The option of converting underused office space to residential appeals to many managers, although they are generally not yet rushing to act. Richard Sykes, development director at London-based Patron Capital, is far from a lone voice when he says: “We have looked at a lot of schemes, but frankly, none have convinced us.”

Partly, this reticence can be explained by uncertainty over ESG-related costs. Sebastiano Ferrante, deputy head of Europe at PGIM Real Estate, notes that “properties considered for conversion are often non-ESG compliant,” so would require significant investment. This is difficult at a time when cost inflation is making it harder than before to arrange funding.

Nonetheless, there are not significant conversion projects taking place. There are plans to raise more than $1.5 billion for commercial landlord Silverstein Properties to change unwanted office space into residential housing, while major projects are in the works from New York to Salt Lake City.

2 Getting to work(force)

The Hillpointe workforce fund from Q1 could well be a sign of things to come. It follows Salt Lake City-based Bridge Investment Group raising $1.74 billion for a workforce housing fund last year, the largest ever raised in the space.

Rachel Diller, senior managing director and co-CIO for workforce and affordable housing at the firm, is clear that investor demand will grow. She adds: “We have been investing in workforce housing for many years and are optimistic that even more capital will come.”

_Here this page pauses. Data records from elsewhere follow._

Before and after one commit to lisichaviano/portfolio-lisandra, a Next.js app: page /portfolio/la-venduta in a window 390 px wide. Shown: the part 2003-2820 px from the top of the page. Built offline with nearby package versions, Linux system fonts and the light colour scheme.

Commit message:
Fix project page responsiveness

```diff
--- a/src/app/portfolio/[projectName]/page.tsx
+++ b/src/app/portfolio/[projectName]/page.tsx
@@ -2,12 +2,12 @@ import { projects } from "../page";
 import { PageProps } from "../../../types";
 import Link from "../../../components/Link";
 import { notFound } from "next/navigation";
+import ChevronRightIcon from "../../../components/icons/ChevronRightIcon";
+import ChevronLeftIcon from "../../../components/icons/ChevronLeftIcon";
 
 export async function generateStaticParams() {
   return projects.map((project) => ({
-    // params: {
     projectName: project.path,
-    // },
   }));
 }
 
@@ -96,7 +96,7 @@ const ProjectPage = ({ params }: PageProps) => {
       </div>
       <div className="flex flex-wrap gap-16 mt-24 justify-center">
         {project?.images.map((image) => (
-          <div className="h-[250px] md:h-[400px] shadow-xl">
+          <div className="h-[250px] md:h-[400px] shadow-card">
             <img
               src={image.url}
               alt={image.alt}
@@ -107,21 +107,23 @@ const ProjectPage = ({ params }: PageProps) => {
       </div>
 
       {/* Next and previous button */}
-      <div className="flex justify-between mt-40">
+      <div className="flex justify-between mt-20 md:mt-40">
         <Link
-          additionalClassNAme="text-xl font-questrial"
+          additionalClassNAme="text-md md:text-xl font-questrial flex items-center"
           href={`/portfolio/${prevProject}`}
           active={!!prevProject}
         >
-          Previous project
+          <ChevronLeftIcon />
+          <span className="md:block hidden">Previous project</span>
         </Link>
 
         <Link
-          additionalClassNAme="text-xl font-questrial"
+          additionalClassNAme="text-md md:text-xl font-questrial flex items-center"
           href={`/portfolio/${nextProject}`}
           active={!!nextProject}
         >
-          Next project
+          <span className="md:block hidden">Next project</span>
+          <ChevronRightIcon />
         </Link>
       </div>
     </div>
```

The other part of her brief, affordable housing, is also set to grow. It is, for example, the focus of the third-largest fund in market, HDFC Capital’s HCARE-3, which is targeting $2.2 billion.

3 Embracing technology

Residential real estate is becoming increasingly operationally intensive. As managers look to adapt to the changing demands placed upon them, they are turning to technology.

The potential applications of technology are many and varied. Artificial intelligence can help with everything from marketing – allowing prospective residents to get in touch 24/7 – to cutting costs and hitting ESG targets, including by improving energy efficiency, which is becoming more important as regulators look to improve the energy performance of properties.

A number of technologies are being developed and implemented. A bright digital future awaits.